Five Tips for Summer Canyoneering
t was around seven in the morning that we pulled out of Denver, beginning the six-hour drive that would be the start of our four days of canyoneering.
A friend of mine is the experiential education director of a school in Colorado, and we were heading out to map a new route for his class trips. Some of the canyons in southeastern Utah were among the last areas to be surveyed in the U.S. because of their isolation from civilization and lack of water. I didn’t know exactly what I was getting into, but I knew that whatever it was would be an adventure.
Once we arrived, we began the seemingly relaxed venture down the beginning of the canyons, the sandstone around us wearing raw anything it touched. Soon the canyons began to cut deep and narrow, and then deeper still, widening as the rivers joined together.
It’s unlike any other landscape down there — you navigate seemingly un-passable narrows on your way down, one leading to another drop, as the sliver of sky up above you slips farther away. As the light is finally fading, then you hit the water; a quite unnerving thing, rappeling down into an unknown pool of water, especially with all your camera gear on you. So is the path down into the canyons of Utah, a beautifully isolated and mysteriously unforgiving place.
Canyoonering is an amazing experience — one that requires lots of knowledge, skill, and good instincts. Here are five tips for making the trip as safe as possible.
Number One: You must have extensive climbing experience with setting anchors and rappelling. You also need to be able to navigate well, because getting lost out here isn’t very forgiving. If you don’t know where you’re going, hire a guide.
Number Two: You live with water. Take at least three liters carrying capacity of water with you. There are spots to refill in the canyons, but research beforehand where those might be and know that they will change depending on weather. Chlorine tabs or a filter should be used to treat the water, as it can be stagnant.
Number Three: You die with water. Rain is uncommon in the summer but if you do get rain it can be deadly. A flash flood can leave you in the path of thousands of gallons of water rushing through the slot canyons, not a good thing. Always check the weather forecast for rain and camp well above any dry river beds.

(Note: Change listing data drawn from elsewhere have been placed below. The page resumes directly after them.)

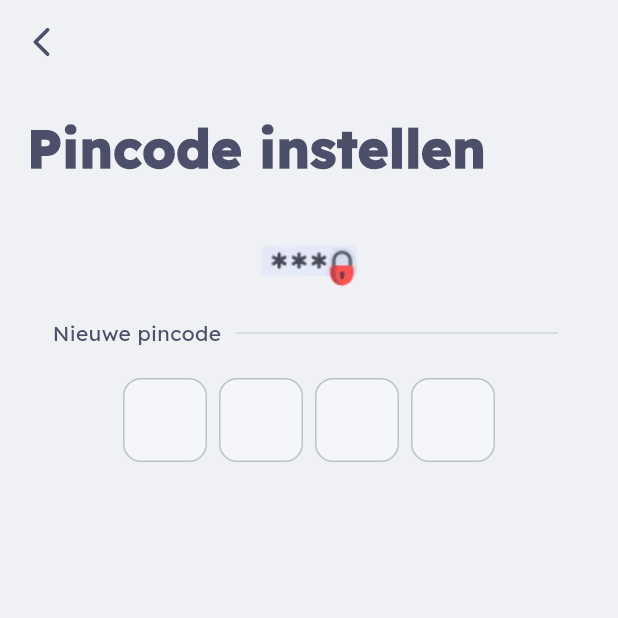
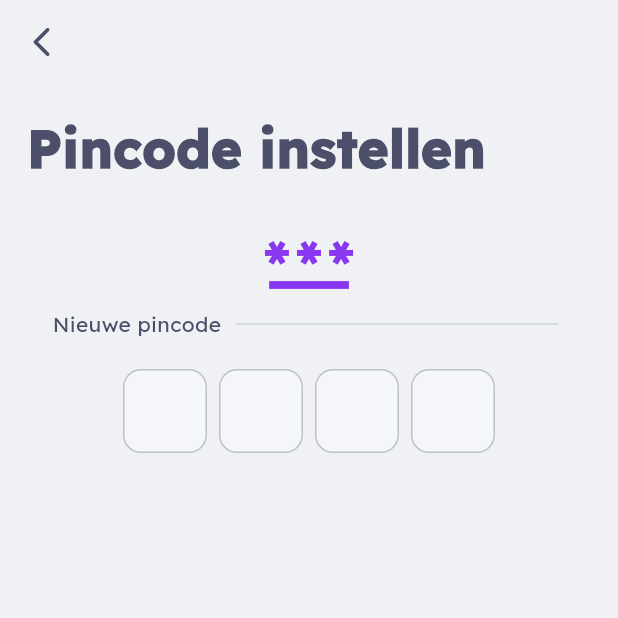
Before and after one commit to adam-bouafia/metjou, a Flutter app: the SettingsScreen screen opened directly, after a tap on "Pincode instellen", on a phone screen of 412 x 824 dp, the top half of it. Run offline on Flutter 3.47's test engine with Material 3 defaults, Android fonts, the phone set to English and light mode, and no system bars; drawn by our look-alikes of pinput; our stand-ins replace audioplayers, battery_plus, carousel_slider, flutter_local_notifications, flutter_markdown_plus, flutter_native_contact_picker and 13 more; missing offline and left inert: another_telephony, flutter_phone_direct_caller, quick_actions, shake, workmanager; accounts and stored records are empty.

Commit message:
fix(theme): settings and PIN icons follow the theme
The header settings button, the Settings icons (PIN, language, shake,
recording, recording length, info), the About info icon and the PIN
images were black or fixed-colour pictures that vanished in dark mode.
They are Material icons in the theme's colours now, like the newer
rows.

```diff
--- a/lib/features/home/presentation/dashboard.dart
+++ b/lib/features/home/presentation/dashboard.dart
@@ -146,7 +146,11 @@ class _DashboardState extends State<Dashboard> with WidgetsBindingObserver {
                   Expanded(child: Divider(indent: 20, endIndent: 20)),
                 ],
               ),
-              Image.asset("assets/pin.webp"),
+              Icon(
+                Icons.password,
+                size: 56,
+                color: Theme.of(context).colorScheme.primary,
+              ),
               Container(
                 margin: const EdgeInsets.all(20.0),
                 padding: const EdgeInsets.all(20.0),
--- a/lib/features/home/presentation/widgets/dash_appbar.dart
+++ b/lib/features/home/presentation/widgets/dash_appbar.dart
@@ -43,7 +43,11 @@ class DashAppbar extends StatelessWidget {
           },
           child: Padding(
             padding: const EdgeInsets.all(4.0),
-            child: Image.asset("assets/settings.webp", height: 24),
+            child: Icon(
+              Icons.settings_rounded,
+              size: 24,
+              color: Theme.of(context).colorScheme.onSurface,
+            ),
           ),
         ),
       ),
--- a/lib/features/settings/presentation/about.dart
+++ b/lib/features/settings/presentation/about.dart
@@ -25,7 +25,11 @@ class AboutUs extends StatelessWidget {
             SizedBox(width: 10),
             GestureDetector(
               onTap: () => showLicences(context),
-              child: Image.asset("assets/information.webp", height: 26),
+              child: Icon(
+                Icons.info_outline,
+                size: 26,
+                color: Theme.of(context).colorScheme.primary,
+              ),
             ),
           ],
         ),
--- a/lib/features/settings/presentation/change_pin.dart
+++ b/lib/features/settings/presentation/change_pin.dart
@@ -110,7 +110,13 @@ class _ChangePinScreenState extends State<ChangePinScreen> {
               style: TextStyle(fontSize: 35, fontWeight: FontWeight.w900),
             ),
           ),
-          Center(child: Image.asset("assets/pin.webp", height: 70)),
+          Center(
+            child: Icon(
+              Icons.password,
+              size: 64,
+              color: Theme.of(context).colorScheme.primary,
+            ),
+          ),
           Visibility(
             visible: widget.pin != -1111,
             child: Column(
--- a/lib/features/settings/presentation/settings_screen.dart
+++ b/lib/features/settings/presentation/settings_screen.dart
@@ -323,7 +323,11 @@ class _SettingsScreenState extends State<SettingsScreen> {
                     backgroundColor: Theme.of(
                       context,
                     ).colorScheme.surfaceContainerHighest,
-                    child: Center(child: Image.asset("assets/pin.webp")),
+                    child: Icon(
+                      Icons.password,
+                      color: Theme.of(context).colorScheme.onSurfaceVariant,
+                      size: 22,
+                    ),
                   ),
                   title: Text(
                     snapshot.data == -1111
@@ -372,8 +376,10 @@ class _SettingsScreenState extends State<SettingsScreen> {
               backgroundColor: Theme.of(
                 context,
               ).colorScheme.surfaceContainerHighest,
-              child: Center(
-                child: Image.asset("assets/language.webp", height: 24),
+              child: Icon(
+                Icons.translate,
+                color: Theme.of(context).colorScheme.onSurfaceVariant,
+                size: 22,
               ),
             ),
             title: Text(context.l10n.language),
@@ -429,8 +435,10 @@ class _SettingsScreenState extends State<SettingsScreen> {
               backgroundColor: Theme.of(
                 context,
               ).colorScheme.surfaceContainerHighest,
-              child: Center(
-                child: Image.asset("assets/shake.webp", height: 24),
+              child: Icon(
+                Icons.vibration,
+                color: Theme.of(context).colorScheme.onSurfaceVariant,
+                size: 22,
               ),
             ),
             title: Text(context.l10n.safeShake),
@@ -553,8 +561,10 @@ class _SettingsScreenState extends State<SettingsScreen> {
               backgroundColor: Theme.of(
                 context,
               ).colorScheme.surfaceContainerHighest,
-              child: Center(
-                child: Image.asset("assets/record.webp", height: 24),
+              child: Icon(
+                Icons.mic_none,
+                color: Theme.of(context).colorScheme.onSurfaceVariant,
+                size: 22,
               ),
             ),
             title: Text(context.l10n.audioRecord),
@@ -568,8 +578,10 @@ class _SettingsScreenState extends State<SettingsScreen> {
               backgroundColor: Theme.of(
                 context,
               ).colorScheme.surfaceContainerHighest,
-              child: Center(
-                child: Image.asset("assets/timer.webp", height: 24),
+              child: Icon(
+                Icons.hourglass_bottom,
+                color: Theme.of(context).colorScheme.onSurfaceVariant,
+                size: 22,
               ),
             ),
             title: Text(context.l10n.audioRecordLength),
@@ -628,7 +640,11 @@ class _SettingsScreenState extends State<SettingsScreen> {
               backgroundColor: Theme.of(
                 context,
               ).colorScheme.surfaceContainerHighest,
-              child: Center(child: Image.asset("assets/info.webp", height: 24)),
+              child: Icon(
+                Icons.info_outline,
+                color: Theme.of(context).colorScheme.onSurfaceVariant,
+                size: 22,
+              ),
             ),
           ),
           for (final (document, label, icon) in [
```
Also changed, not shown: assets/info.webp (deleted), assets/information.webp (deleted), assets/language.webp (deleted), assets/pin.webp (deleted), assets/record.webp (deleted), assets/settings.webp (deleted), assets/shake.webp (deleted), assets/timer.webp (deleted).
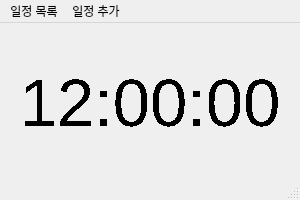
The window that ui/MainWindow.ui (stellarfloat/2020-2_swp2_ADProject_Remi) describes before a commit, drawn with Qt 5.
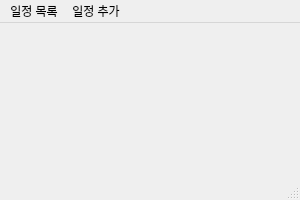
The same window after the commit.

Commit message:
MainWindow - add Timer (interval: 1000ms)
- add Timer (interval: 1000ms)
- add Time show logics (integrated with timer)

- add debug code (if run timer_handler, show current timestamp)

Diff of the .ui file:
```diff
--- a/ui/MainWindow.ui
+++ b/ui/MainWindow.ui
@@ -34,16 +34,12 @@
     </property>
     <property name="font">
      <font>
-      <pointsize>50</pointsize>
-      <stylestrategy>NoAntialias</stylestrategy>
+      <pointsize>35</pointsize>
      </font>
     </property>
     <property name="layoutDirection">
      <enum>Qt::LeftToRight</enum>
     </property>
-    <property name="text">
-     <string>12:00:00</string>
-    </property>
     <property name="alignment">
      <set>Qt::AlignCenter</set>
     </property>
```
The commit also changes 1 other file.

Number Four: Don’t take unnecessary risks! Everything here needs to be calculated. One slip while down climbing a small narrow or a misstep onto a loose rock can find you stuck in a tight spot. Again, know what you’re doing or find someone that does. Getting yourself out of the canyons, even with the help of friends, can be a sticky situation.
Number Five: Perhaps the golden rule of outdoor adventuring — always let people know where you will be going and what your timeline is. It could save your life. Case in point: ever seen 127 Hours? [H]
Images © Paul Vincent